Their gestures, their movements about a semi-fictional London; their speech, actions: all are empty signifiers. And Winkler is too morally exhausted to attempt the construction of meaning for those around him. Winkler's default interaction is contempt or abuse, his disgust with the physical world - flopping flesh, sad food, corridor smells - boundless.
His girlfriend repels him; he abandons her. A fat woman is waiting on a Tube platform: he pushes her under the train. Nu? Nu? That's the seeming lesson of Coren's vast ranting exposition, the old Yiddish word now become the iconic utterance of deracinated humanity: nu? Nu? NU?
The problem is that the reader becomes drawn in, not to Winkler's snarling contempt but to his relentless narcissism. Winkler's disaffections begin to blur. Winkler hates, loudly. Winkler has bad thoughts about the old Holocaust bore and war-rememberer, Wallenstein. Winkler looks at us, mouthing "Nu?". Eventually, we look back, catch his eye. "Nu? Okay. What. Ever."
And so when Winkler pushes the fat woman under a train, the act and its (literal) inconsequentiality lose their force; as, too, when he masturbates silently in front of a blind girl. Fine. Nu? Just another bit of nastiness in Winkler's nasty un-life.
But this most inconsequential of acts triggers, at last, consequences. Police come; there's a sort of denouement at a cricket match. Evelyn Waugh raises his ghostly head, as, elsewhere, do Jacobson, Waterhouse, Amis, Amis Jr. and Iain Sinclair. But then the consequences recede. A policeman called Tolkien is not all he seems. Wallenstein, the Holocaust bore, is not what he seems either. There is a reconciliation of sorts. Some of the past is buried; some remains above ground.
Is Coren just another newspaper columnist showing he can hack the novel? No: because wrapped inside Winkler's nihilism is a serious mediation on deeper matters: identity, wandering, return, and two questions which still cast the longest of shadows. What of the Holocaust, and what does it mean to be a Jew?
Coren's approach to the profounder matters is elliptical, intelligent and witty in the original sense. He is a more serious man than the cool foodie-dude his editors want him to be. How he deals with this remains to be seen. In general, the great thing is to tell the editors to go to hell, but only if you have the spark. Coren has the spark, and needs the special effects less than he might believe.

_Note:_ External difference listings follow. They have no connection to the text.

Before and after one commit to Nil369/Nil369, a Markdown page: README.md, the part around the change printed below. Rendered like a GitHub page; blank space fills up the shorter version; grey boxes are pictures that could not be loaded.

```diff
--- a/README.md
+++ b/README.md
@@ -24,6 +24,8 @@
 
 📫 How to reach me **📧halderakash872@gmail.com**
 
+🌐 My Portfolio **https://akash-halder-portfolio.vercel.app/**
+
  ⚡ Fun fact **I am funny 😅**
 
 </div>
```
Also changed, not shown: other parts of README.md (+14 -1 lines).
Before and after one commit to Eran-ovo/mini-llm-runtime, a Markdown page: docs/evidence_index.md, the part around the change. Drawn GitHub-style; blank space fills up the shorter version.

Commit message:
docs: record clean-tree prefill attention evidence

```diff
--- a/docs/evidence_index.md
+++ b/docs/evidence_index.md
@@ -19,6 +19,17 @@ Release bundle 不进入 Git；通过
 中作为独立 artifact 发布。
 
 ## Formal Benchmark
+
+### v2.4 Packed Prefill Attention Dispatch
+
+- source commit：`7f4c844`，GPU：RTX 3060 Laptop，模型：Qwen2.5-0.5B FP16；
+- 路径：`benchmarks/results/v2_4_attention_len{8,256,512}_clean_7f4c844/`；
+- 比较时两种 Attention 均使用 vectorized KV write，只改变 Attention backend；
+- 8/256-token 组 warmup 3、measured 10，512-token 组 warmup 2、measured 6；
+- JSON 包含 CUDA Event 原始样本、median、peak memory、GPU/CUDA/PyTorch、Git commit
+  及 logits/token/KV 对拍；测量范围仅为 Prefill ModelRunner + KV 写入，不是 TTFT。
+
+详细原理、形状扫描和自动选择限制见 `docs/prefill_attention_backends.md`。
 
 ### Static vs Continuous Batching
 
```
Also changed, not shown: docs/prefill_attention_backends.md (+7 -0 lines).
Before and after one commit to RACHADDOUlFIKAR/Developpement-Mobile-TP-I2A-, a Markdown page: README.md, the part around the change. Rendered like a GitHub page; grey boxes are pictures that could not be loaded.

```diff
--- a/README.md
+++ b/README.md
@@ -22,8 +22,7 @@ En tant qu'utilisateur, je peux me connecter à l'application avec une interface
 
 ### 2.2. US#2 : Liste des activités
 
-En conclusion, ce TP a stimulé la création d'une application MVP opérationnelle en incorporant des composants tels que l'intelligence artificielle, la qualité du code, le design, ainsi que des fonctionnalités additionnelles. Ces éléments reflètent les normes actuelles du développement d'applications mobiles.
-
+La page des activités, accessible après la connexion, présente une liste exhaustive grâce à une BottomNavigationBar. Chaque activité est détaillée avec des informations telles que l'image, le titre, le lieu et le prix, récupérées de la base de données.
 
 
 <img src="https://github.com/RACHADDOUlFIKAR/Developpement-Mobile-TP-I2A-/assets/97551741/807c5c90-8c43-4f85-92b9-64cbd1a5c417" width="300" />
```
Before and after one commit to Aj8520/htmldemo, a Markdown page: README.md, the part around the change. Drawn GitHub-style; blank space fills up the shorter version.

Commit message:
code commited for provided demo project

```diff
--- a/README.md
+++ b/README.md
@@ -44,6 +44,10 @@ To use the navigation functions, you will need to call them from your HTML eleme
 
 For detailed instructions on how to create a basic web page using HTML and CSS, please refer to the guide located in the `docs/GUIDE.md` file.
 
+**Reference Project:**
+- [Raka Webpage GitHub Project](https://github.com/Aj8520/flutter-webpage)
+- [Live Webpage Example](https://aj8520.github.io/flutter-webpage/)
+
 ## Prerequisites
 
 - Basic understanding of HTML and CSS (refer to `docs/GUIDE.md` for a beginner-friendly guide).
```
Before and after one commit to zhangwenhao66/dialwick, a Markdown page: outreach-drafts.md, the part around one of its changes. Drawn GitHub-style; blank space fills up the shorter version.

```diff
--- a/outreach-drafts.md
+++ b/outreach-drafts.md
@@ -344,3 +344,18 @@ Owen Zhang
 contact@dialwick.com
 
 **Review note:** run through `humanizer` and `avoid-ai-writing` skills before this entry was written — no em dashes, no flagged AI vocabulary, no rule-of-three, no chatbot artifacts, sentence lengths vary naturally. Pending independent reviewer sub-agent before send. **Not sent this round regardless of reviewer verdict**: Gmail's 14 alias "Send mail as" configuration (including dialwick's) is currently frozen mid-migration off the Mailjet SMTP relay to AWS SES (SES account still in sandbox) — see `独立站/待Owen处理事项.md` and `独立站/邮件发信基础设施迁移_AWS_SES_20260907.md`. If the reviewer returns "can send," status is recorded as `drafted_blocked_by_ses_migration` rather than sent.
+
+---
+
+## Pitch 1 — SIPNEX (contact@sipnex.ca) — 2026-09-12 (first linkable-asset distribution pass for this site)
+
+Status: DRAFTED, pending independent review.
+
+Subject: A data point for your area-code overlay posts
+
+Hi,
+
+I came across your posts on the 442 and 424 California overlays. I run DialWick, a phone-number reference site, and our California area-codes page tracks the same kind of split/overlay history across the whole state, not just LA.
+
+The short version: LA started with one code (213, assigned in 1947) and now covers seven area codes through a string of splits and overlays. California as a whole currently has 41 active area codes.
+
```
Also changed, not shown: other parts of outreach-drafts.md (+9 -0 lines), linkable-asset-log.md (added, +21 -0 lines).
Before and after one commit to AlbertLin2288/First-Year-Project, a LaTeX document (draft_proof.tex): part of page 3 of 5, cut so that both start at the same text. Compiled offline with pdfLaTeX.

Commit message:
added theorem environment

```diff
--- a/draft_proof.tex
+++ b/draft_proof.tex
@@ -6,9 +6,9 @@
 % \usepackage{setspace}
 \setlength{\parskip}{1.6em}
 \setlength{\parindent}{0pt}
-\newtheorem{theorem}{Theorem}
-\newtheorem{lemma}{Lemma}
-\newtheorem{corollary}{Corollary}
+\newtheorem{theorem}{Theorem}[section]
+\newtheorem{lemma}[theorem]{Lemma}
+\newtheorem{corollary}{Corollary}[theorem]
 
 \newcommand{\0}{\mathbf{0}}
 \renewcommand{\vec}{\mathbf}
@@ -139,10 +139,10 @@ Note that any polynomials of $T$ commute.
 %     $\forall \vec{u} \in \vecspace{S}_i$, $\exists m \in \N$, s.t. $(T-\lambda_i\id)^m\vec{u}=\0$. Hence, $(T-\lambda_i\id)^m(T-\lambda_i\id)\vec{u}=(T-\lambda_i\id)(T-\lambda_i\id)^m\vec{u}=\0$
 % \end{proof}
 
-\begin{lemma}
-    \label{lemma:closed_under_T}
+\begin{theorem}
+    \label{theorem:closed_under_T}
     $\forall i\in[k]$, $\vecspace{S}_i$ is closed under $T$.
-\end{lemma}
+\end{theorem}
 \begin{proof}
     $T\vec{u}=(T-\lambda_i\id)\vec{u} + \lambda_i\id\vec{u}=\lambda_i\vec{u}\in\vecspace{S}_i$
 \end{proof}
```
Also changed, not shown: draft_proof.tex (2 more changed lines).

Michael Bywater's 'Lost Worlds' is published by GrantaReuse content